Verbatim copy without images: repeat the records in full.
++++++++++++++++++++
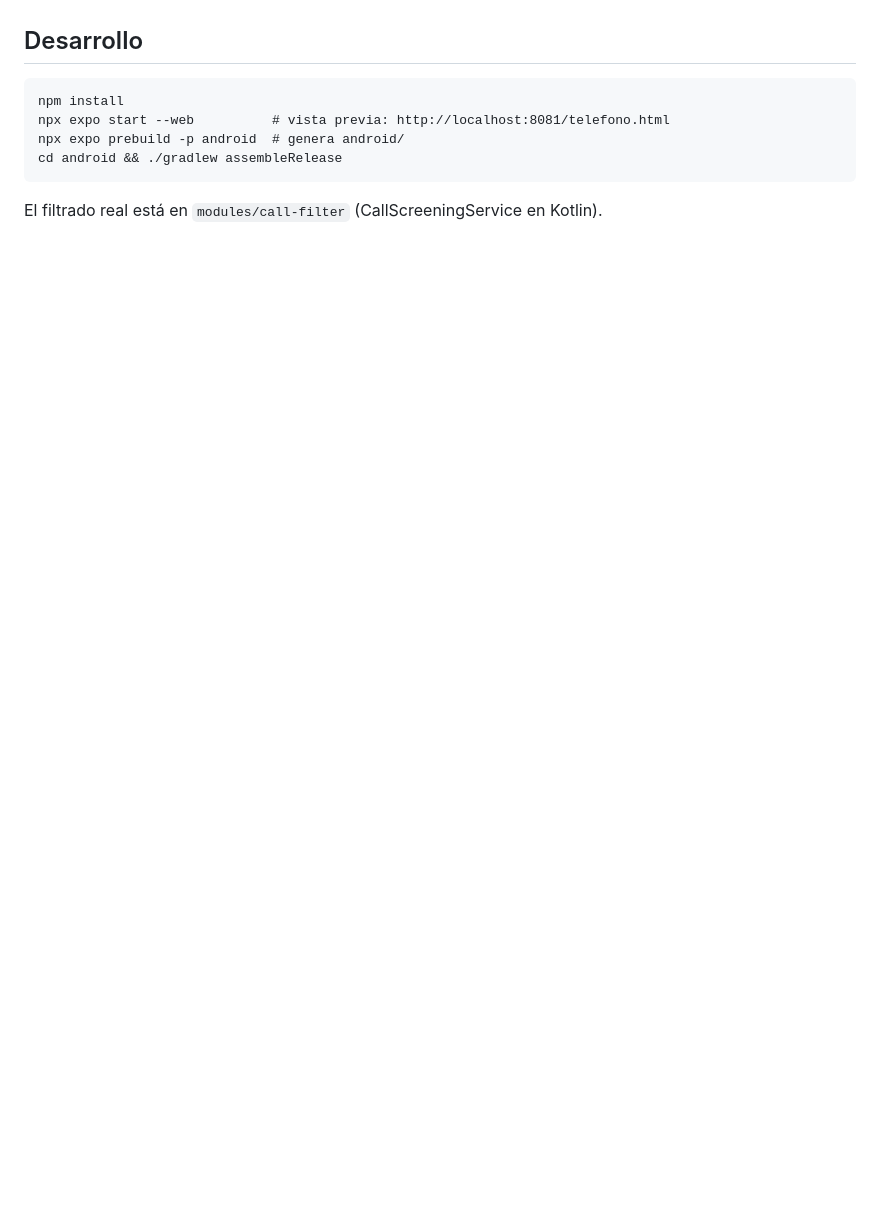
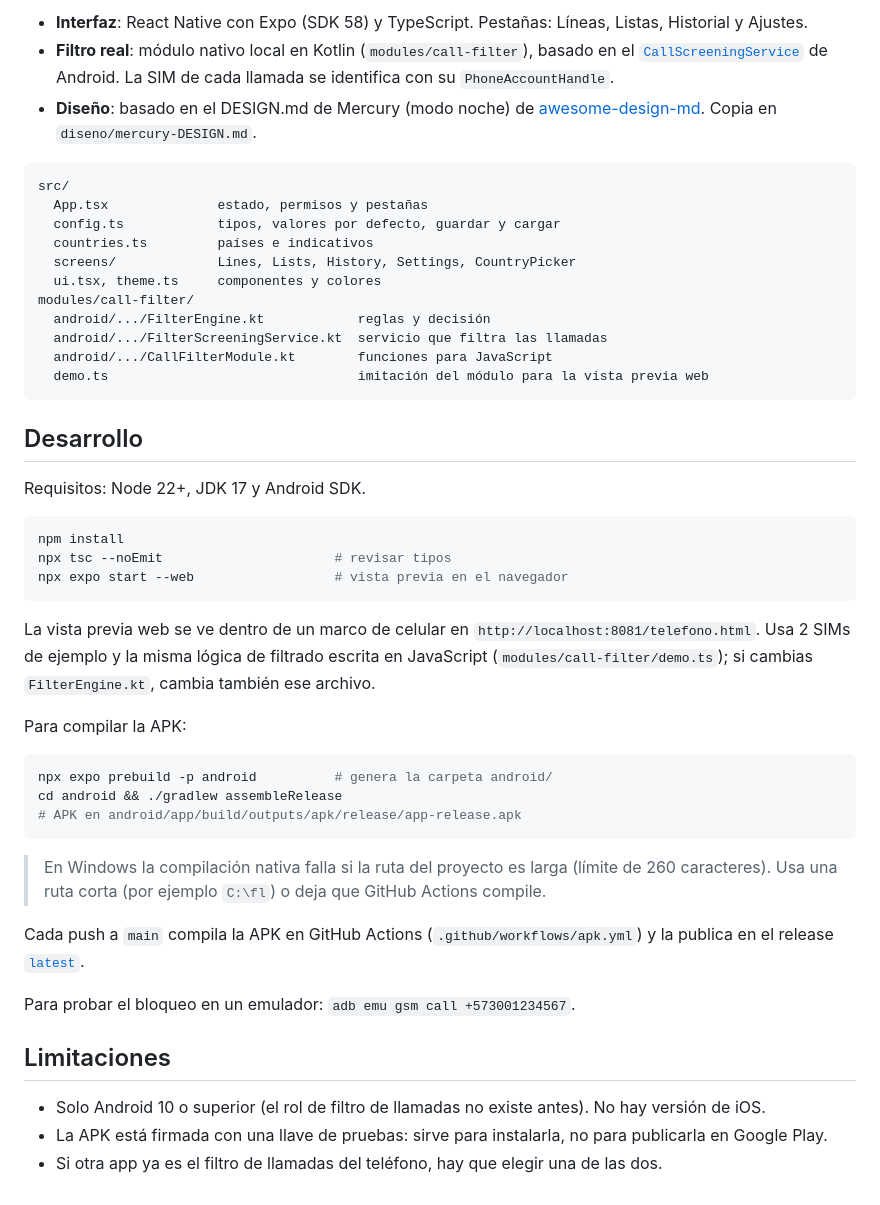
Before and after one commit to kevvj/filtro-llamadas, a Markdown page: README.md, the part around one of its changes. Drawn GitHub-style; blank space fills up the shorter version.

````diff
--- a/README.md
+++ b/README.md
@@ -13,9 +85,55 @@ la app como filtro de llamadas.
+- **Interfaz**: React Native con Expo (SDK 58) y TypeScript. Pestañas: Líneas, Listas, Historial y Ajustes.
+- **Filtro real**: módulo nativo local en Kotlin (`modules/call-filter`), basado en el
+  [`CallScreeningService`](https://developer.android.com/reference/android/telecom/CallScreeningService) de Android.
+  La SIM de cada llamada se identifica con su `PhoneAccountHandle`.
+- **Diseño**: basado en el DESIGN.md de Mercury (modo noche) de
+  [awesome-design-md](https://github.com/VoltAgent/awesome-design-md). Copia en `diseno/mercury-DESIGN.md`.
+
+```
+src/
+  App.tsx              estado, permisos y pestañas
+  config.ts            tipos, valores por defecto, guardar y cargar
+  countries.ts         países e indicativos
+  screens/             Lines, Lists, History, Settings, CountryPicker
+  ui.tsx, theme.ts     componentes y colores
+modules/call-filter/
+  android/.../FilterEngine.kt            reglas y decisión
+  android/.../FilterScreeningService.kt  servicio que filtra las llamadas
+  android/.../CallFilterModule.kt        funciones para JavaScript
+  demo.ts                                imitación del módulo para la vista previa web
+```
 
 ## Desarrollo
+
+Requisitos: Node 22+, JDK 17 y Android SDK.
+
+```bash
+npm install
+npx tsc --noEmit                      # revisar tipos
+npx expo start --web                  # vista previa en el navegador
 ```
-npm install
-npx expo start --web          # vista previa: http://localhost:8081/telefono.html
-npx expo prebuild -p android  # genera android/
+
+La vista previa web se ve dentro de un marco de celular en `http://localhost:8081/telefono.html`. Usa 2 SIMs de
+ejemplo y la misma lógica de filtrado escrita en JavaScript (`modules/call-filter/demo.ts`); si cambias
+`FilterEngine.kt`, cambia también ese archivo.
+
+Para compilar la APK:
+
+```bash
+npx expo prebuild -p android          # genera la carpeta android/
 cd android && ./gradlew assembleRelease
+# APK en android/app/build/outputs/apk/release/app-release.apk
 ```
-El filtrado real está en `modules/call-filter` (CallScreeningService en Kotlin).
+
+> En Windows la compilación nativa falla si la ruta del proyecto es larga (límite de 260 caracteres).
+> Usa una ruta corta (por ejemplo `C:\fl`) o deja que GitHub Actions compile.
+
+Cada push a `main` compila la APK en GitHub Actions (`.github/workflows/apk.yml`) y la publica en el release
+[`latest`](https://github.com/kevvj/filtro-llamadas/releases/latest).
+
+Para probar el bloqueo en un emulador: `adb emu gsm call +573001234567`.
+
+## Limitaciones
+- Solo Android 10 o superior (el rol de filtro de llamadas no existe antes). No hay versión de iOS.
+- La APK está firmada con una llave de pruebas: sirve para instalarla, no para publicarla en Google Play.
+- Si otra app ya es el filtro de llamadas del teléfono, hay que elegir una de las dos.
````
Also changed, not shown: other parts of README.md (+79 -7 lines), docs/ajustes.png (added), docs/historial.png (added), docs/lineas.png (added), docs/paises.png (added), docs/spam.png (added), 4 other files.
++++++++++++++++++++
## [Exercise solution]
Before and after one commit to kevvj/filtro-llamadas, a Markdown page: README.md, the part around one of its changes. Drawn GitHub-style; blank space fills up the shorter version.

````diff
--- a/README.md
+++ b/README.md
@@ -13,9 +85,55 @@ la app como filtro de llamadas.
+- **Interfaz**: React Native con Expo (SDK 58) y TypeScript. Pestañas: Líneas, Listas, Historial y Ajustes.
+- **Filtro real**: módulo nativo local en Kotlin (`modules/call-filter`), basado en el
+  [`CallScreeningService`](https://developer.android.com/reference/android/telecom/CallScreeningService) de Android.
+  La SIM de cada llamada se identifica con su `PhoneAccountHandle`.
+- **Diseño**: basado en el DESIGN.md de Mercury (modo noche) de
+  [awesome-design-md](https://github.com/VoltAgent/awesome-design-md). Copia en `diseno/mercury-DESIGN.md`.
+
+```
+src/
+  App.tsx              estado, permisos y pestañas
+  config.ts            tipos, valores por defecto, guardar y cargar
+  countries.ts         países e indicativos
+  screens/             Lines, Lists, History, Settings, CountryPicker
+  ui.tsx, theme.ts     componentes y colores
+modules/call-filter/
+  android/.../FilterEngine.kt            reglas y decisión
+  android/.../FilterScreeningService.kt  servicio que filtra las llamadas
+  android/.../CallFilterModule.kt        funciones para JavaScript
+  demo.ts                                imitación del módulo para la vista previa web
+```
 
 ## Desarrollo
+
+Requisitos: Node 22+, JDK 17 y Android SDK.
+
+```bash
+npm install
+npx tsc --noEmit                      # revisar tipos
+npx expo start --web                  # vista previa en el navegador
 ```
-npm install
-npx expo start --web          # vista previa: http://localhost:8081/telefono.html
-npx expo prebuild -p android  # genera android/
+
+La vista previa web se ve dentro de un marco de celular en `http://localhost:8081/telefono.html`. Usa 2 SIMs de
+ejemplo y la misma lógica de filtrado escrita en JavaScript (`modules/call-filter/demo.ts`); si cambias
+`FilterEngine.kt`, cambia también ese archivo.
+
+Para compilar la APK:
+
+```bash
+npx expo prebuild -p android          # genera la carpeta android/
 cd android && ./gradlew assembleRelease
+# APK en android/app/build/outputs/apk/release/app-release.apk
 ```
-El filtrado real está en `modules/call-filter` (CallScreeningService en Kotlin).
+
+> En Windows la compilación nativa falla si la ruta del proyecto es larga (límite de 260 caracteres).
+> Usa una ruta corta (por ejemplo `C:\fl`) o deja que GitHub Actions compile.
+
+Cada push a `main` compila la APK en GitHub Actions (`.github/workflows/apk.yml`) y la publica en el release
+[`latest`](https://github.com/kevvj/filtro-llamadas/releases/latest).
+
+Para probar el bloqueo en un emulador: `adb emu gsm call +573001234567`.
+
+## Limitaciones
+- Solo Android 10 o superior (el rol de filtro de llamadas no existe antes). No hay versión de iOS.
+- La APK está firmada con una llave de pruebas: sirve para instalarla, no para publicarla en Google Play.
+- Si otra app ya es el filtro de llamadas del teléfono, hay que elegir una de las dos.
````
Also changed, not shown: other parts of README.md (+79 -7 lines), docs/ajustes.png (added), docs/historial.png (added), docs/lineas.png (added), docs/paises.png (added), docs/spam.png (added), 4 other files.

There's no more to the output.